Staghorn Sumac in late September

I had heard that it could make a great glass of lemonade if you are so inclined and provided you have plenty of sugar on hand to off-set the tartness.

And I knew that the goaties absolutely loved the leaves as I had shared some stalks of it (with permission from their mama – aka my daughter) in August.

Goaties eager to help eating the sumac leaves.

However what I soon discovered, when I went to retrieve the stalks to clean up their pen space, was that the goats also loved nibbling the bark (like deer) and munching on the red berry cones found on the top of some of the sumac sticks.

This got me to thinking . . . spoiler alert . . . about to commence P.L.A.Y.!

BTW- Cats are curious however they are not interested in experimenting in eating this “fluff stuff” (staghorn sumac berries)

What if I harvested some of the sumac trees that were beginning to encroach upon our house and also beginning to block the view for one of our neighbors AND made use of the entire harvest?

After doing some research here’s how my P.L.A.Y. nature experiment looks to date:

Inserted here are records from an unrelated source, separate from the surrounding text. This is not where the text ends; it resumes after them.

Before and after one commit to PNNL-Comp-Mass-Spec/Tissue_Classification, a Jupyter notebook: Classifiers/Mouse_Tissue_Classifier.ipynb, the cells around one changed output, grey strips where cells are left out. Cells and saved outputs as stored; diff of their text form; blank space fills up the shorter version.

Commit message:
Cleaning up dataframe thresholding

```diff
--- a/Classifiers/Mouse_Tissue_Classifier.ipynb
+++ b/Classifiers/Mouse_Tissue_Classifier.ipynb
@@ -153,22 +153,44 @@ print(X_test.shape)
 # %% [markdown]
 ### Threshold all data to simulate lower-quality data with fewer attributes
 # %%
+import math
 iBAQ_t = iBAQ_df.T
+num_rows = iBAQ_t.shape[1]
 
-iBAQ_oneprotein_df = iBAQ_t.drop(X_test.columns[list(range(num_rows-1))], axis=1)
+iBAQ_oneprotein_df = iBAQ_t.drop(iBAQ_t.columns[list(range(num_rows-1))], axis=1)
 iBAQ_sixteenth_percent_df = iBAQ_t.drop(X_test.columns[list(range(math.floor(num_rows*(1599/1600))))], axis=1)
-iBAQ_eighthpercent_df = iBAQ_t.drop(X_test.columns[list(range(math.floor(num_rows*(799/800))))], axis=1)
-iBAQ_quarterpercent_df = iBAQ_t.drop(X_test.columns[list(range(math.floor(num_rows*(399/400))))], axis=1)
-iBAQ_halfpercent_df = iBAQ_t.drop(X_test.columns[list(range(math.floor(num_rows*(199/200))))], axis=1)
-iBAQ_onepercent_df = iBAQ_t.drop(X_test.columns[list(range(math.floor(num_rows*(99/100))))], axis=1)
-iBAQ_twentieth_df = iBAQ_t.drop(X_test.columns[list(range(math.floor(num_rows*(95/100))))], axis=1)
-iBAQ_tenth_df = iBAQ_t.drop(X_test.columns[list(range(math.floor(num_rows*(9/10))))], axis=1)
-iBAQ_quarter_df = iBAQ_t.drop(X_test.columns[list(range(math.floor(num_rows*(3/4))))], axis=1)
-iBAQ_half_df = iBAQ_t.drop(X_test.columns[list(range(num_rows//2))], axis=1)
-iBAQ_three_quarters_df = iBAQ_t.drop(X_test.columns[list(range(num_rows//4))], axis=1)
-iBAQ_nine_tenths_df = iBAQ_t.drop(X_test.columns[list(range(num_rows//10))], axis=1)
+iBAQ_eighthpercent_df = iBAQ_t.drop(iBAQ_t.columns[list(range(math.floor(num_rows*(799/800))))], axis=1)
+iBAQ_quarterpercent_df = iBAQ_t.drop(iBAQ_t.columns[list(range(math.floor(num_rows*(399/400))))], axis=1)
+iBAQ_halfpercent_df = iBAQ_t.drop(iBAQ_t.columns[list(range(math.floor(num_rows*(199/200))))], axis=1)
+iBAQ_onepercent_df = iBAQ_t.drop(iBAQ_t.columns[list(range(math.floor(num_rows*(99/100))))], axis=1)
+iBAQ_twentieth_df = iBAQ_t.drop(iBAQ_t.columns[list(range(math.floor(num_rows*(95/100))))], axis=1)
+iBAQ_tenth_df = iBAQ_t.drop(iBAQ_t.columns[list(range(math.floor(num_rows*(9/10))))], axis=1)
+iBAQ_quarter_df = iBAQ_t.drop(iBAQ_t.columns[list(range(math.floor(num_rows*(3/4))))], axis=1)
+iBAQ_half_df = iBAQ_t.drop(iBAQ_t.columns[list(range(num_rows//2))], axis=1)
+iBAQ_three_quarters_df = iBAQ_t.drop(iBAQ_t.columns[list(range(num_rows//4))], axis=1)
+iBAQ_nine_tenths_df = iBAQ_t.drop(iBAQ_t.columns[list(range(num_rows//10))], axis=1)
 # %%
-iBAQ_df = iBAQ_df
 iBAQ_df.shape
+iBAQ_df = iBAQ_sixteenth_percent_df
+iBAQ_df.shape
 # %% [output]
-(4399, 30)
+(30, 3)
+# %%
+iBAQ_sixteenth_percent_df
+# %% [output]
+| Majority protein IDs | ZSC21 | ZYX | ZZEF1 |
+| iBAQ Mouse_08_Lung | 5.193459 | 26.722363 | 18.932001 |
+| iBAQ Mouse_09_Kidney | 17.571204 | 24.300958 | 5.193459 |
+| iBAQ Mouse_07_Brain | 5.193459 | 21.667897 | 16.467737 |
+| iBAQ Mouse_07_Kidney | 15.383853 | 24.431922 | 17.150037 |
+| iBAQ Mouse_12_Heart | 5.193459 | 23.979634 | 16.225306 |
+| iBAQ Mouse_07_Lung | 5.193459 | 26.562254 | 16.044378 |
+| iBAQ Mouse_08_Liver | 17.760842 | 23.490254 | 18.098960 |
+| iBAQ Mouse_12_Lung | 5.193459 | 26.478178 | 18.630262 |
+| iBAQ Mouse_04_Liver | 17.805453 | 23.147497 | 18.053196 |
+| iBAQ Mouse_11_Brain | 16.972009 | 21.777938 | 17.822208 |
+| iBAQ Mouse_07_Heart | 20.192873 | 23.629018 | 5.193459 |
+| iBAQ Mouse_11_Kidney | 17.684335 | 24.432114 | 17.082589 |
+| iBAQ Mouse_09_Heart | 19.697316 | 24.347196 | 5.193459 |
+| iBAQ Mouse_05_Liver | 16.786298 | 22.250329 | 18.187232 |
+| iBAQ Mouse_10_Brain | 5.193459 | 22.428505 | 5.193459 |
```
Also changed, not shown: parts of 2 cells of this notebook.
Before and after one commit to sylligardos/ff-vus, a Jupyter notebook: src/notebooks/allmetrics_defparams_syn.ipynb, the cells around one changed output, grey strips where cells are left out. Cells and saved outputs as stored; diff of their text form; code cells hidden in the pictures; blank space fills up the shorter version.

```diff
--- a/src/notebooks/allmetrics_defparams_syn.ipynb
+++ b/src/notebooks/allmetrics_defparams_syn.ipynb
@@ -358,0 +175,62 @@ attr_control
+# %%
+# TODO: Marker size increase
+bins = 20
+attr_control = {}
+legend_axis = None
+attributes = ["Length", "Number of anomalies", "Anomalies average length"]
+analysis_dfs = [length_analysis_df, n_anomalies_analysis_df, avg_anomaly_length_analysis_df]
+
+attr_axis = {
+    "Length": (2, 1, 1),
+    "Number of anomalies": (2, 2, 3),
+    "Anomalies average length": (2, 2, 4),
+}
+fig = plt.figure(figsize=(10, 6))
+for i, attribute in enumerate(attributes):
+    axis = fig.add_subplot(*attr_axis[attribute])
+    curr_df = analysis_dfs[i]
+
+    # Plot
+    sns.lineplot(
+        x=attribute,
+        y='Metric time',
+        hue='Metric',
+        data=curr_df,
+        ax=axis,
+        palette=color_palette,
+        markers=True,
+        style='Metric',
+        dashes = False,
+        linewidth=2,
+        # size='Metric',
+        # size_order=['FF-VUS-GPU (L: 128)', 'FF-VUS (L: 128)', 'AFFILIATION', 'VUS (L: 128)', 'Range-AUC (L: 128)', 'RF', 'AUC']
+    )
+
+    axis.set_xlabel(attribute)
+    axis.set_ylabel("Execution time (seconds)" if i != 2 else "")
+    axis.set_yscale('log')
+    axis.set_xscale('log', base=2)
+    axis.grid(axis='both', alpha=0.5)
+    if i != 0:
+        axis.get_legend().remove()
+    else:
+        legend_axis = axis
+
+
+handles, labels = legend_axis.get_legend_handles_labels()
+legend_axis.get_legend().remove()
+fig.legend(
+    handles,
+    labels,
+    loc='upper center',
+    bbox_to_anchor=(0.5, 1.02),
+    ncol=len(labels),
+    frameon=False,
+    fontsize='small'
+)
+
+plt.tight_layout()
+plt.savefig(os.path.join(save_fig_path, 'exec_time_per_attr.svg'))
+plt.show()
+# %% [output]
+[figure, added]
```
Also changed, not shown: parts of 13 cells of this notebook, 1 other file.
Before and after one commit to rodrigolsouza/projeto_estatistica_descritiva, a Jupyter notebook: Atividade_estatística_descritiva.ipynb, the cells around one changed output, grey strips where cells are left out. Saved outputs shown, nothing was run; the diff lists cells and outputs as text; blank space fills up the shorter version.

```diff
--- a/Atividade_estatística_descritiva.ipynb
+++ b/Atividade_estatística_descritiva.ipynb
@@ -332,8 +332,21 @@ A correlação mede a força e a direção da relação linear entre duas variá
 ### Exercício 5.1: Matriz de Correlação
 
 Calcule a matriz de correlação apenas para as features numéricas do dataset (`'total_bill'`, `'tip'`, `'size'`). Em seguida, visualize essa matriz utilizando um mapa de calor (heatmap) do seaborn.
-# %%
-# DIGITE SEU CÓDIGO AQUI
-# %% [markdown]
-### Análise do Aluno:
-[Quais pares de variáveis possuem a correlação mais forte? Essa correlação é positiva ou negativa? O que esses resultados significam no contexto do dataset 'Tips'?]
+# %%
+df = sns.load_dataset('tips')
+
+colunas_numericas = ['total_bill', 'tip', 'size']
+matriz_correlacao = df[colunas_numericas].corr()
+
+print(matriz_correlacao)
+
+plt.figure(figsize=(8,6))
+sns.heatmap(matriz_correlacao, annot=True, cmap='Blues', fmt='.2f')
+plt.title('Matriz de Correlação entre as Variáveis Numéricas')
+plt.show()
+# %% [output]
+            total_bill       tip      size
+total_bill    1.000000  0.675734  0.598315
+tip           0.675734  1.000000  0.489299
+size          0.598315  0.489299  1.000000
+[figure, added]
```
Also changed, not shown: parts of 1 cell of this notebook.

  • Harvest the sumac and feed to our goats and our community members goats so that they may strip the leaves and bark off of the wood.
  • Pre-clip the staghorn cone of red berries and place in dehydrator for 24 hours to store as an excellent source of crunchy Vitamin C and other nutrients that is great for all the goats over the winter when fresh forage is scarce for them.
  • Once the goats have stripped the wood set it aside under cover to dry and be used in future community bonfires at our new fire pit as kindling or logs (depending on size).
  • Be sure to take only what can be used this year and save plenty for the local wildlife that also make use of the sumac berries to make it through the winter such as birds and squirrels.

What excellent P.L.A.Y. partners – so very helpful!

To see the video of these cuties in action visit PINTEREST (HERE).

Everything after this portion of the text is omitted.